◆ **TASK OBJECTIVE**
Take the records below and copy them exactly.

---- MATERIAL PROVIDED

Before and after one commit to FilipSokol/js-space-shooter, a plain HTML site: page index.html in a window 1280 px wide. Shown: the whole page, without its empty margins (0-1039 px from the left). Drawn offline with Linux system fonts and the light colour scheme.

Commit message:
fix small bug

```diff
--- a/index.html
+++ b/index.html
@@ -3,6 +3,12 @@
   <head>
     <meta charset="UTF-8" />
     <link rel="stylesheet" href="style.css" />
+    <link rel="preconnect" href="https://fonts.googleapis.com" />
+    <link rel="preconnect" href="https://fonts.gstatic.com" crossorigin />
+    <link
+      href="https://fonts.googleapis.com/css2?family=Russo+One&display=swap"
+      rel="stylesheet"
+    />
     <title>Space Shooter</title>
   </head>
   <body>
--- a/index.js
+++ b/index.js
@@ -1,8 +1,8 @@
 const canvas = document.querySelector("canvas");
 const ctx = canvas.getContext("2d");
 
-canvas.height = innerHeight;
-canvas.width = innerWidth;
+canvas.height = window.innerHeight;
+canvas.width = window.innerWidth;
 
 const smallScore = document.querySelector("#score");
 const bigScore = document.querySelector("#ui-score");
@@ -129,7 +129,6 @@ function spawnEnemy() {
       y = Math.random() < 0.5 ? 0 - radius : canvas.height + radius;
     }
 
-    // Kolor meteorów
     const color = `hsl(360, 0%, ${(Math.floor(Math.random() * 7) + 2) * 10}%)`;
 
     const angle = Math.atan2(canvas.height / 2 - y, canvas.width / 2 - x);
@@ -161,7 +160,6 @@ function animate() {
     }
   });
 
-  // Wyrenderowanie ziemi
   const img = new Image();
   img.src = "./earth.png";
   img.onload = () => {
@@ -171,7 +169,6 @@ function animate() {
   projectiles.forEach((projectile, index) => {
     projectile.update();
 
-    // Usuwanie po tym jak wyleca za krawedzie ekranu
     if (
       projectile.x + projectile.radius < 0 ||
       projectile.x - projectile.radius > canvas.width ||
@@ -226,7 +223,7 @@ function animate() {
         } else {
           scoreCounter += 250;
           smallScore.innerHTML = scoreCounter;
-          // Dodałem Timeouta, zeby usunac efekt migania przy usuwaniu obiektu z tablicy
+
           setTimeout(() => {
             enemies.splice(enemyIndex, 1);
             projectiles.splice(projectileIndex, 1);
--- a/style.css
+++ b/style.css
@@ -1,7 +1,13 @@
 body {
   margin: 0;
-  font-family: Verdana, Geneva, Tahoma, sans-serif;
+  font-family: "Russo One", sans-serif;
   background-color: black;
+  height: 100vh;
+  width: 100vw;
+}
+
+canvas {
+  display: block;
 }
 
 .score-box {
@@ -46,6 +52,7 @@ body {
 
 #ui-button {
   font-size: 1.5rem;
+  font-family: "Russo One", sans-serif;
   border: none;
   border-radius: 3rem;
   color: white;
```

--------

◆ **TASK ANSWER**
Before and after one commit to FilipSokol/js-space-shooter, a plain HTML site: page index.html in a window 1280 px wide. Shown: the whole page, without its empty margins (0-1039 px from the left). Drawn offline with Linux system fonts and the light colour scheme.

Commit message:
fix small bug

```diff
--- a/index.html
+++ b/index.html
@@ -3,6 +3,12 @@
   <head>
     <meta charset="UTF-8" />
     <link rel="stylesheet" href="style.css" />
+    <link rel="preconnect" href="https://fonts.googleapis.com" />
+    <link rel="preconnect" href="https://fonts.gstatic.com" crossorigin />
+    <link
+      href="https://fonts.googleapis.com/css2?family=Russo+One&display=swap"
+      rel="stylesheet"
+    />
     <title>Space Shooter</title>
   </head>
   <body>
--- a/index.js
+++ b/index.js
@@ -1,8 +1,8 @@
 const canvas = document.querySelector("canvas");
 const ctx = canvas.getContext("2d");
 
-canvas.height = innerHeight;
-canvas.width = innerWidth;
+canvas.height = window.innerHeight;
+canvas.width = window.innerWidth;
 
 const smallScore = document.querySelector("#score");
 const bigScore = document.querySelector("#ui-score");
@@ -129,7 +129,6 @@ function spawnEnemy() {
       y = Math.random() < 0.5 ? 0 - radius : canvas.height + radius;
     }
 
-    // Kolor meteorów
     const color = `hsl(360, 0%, ${(Math.floor(Math.random() * 7) + 2) * 10}%)`;
 
     const angle = Math.atan2(canvas.height / 2 - y, canvas.width / 2 - x);
@@ -161,7 +160,6 @@ function animate() {
     }
   });
 
-  // Wyrenderowanie ziemi
   const img = new Image();
   img.src = "./earth.png";
   img.onload = () => {
@@ -171,7 +169,6 @@ function animate() {
   projectiles.forEach((projectile, index) => {
     projectile.update();
 
-    // Usuwanie po tym jak wyleca za krawedzie ekranu
     if (
       projectile.x + projectile.radius < 0 ||
       projectile.x - projectile.radius > canvas.width ||
@@ -226,7 +223,7 @@ function animate() {
         } else {
           scoreCounter += 250;
           smallScore.innerHTML = scoreCounter;
-          // Dodałem Timeouta, zeby usunac efekt migania przy usuwaniu obiektu z tablicy
+
           setTimeout(() => {
             enemies.splice(enemyIndex, 1);
             projectiles.splice(projectileIndex, 1);
--- a/style.css
+++ b/style.css
@@ -1,7 +1,13 @@
 body {
   margin: 0;
-  font-family: Verdana, Geneva, Tahoma, sans-serif;
+  font-family: "Russo One", sans-serif;
   background-color: black;
+  height: 100vh;
+  width: 100vw;
+}
+
+canvas {
+  display: block;
 }
 
 .score-box {
@@ -46,6 +52,7 @@ body {
 
 #ui-button {
   font-size: 1.5rem;
+  font-family: "Russo One", sans-serif;
   border: none;
   border-radius: 3rem;
   color: white;
```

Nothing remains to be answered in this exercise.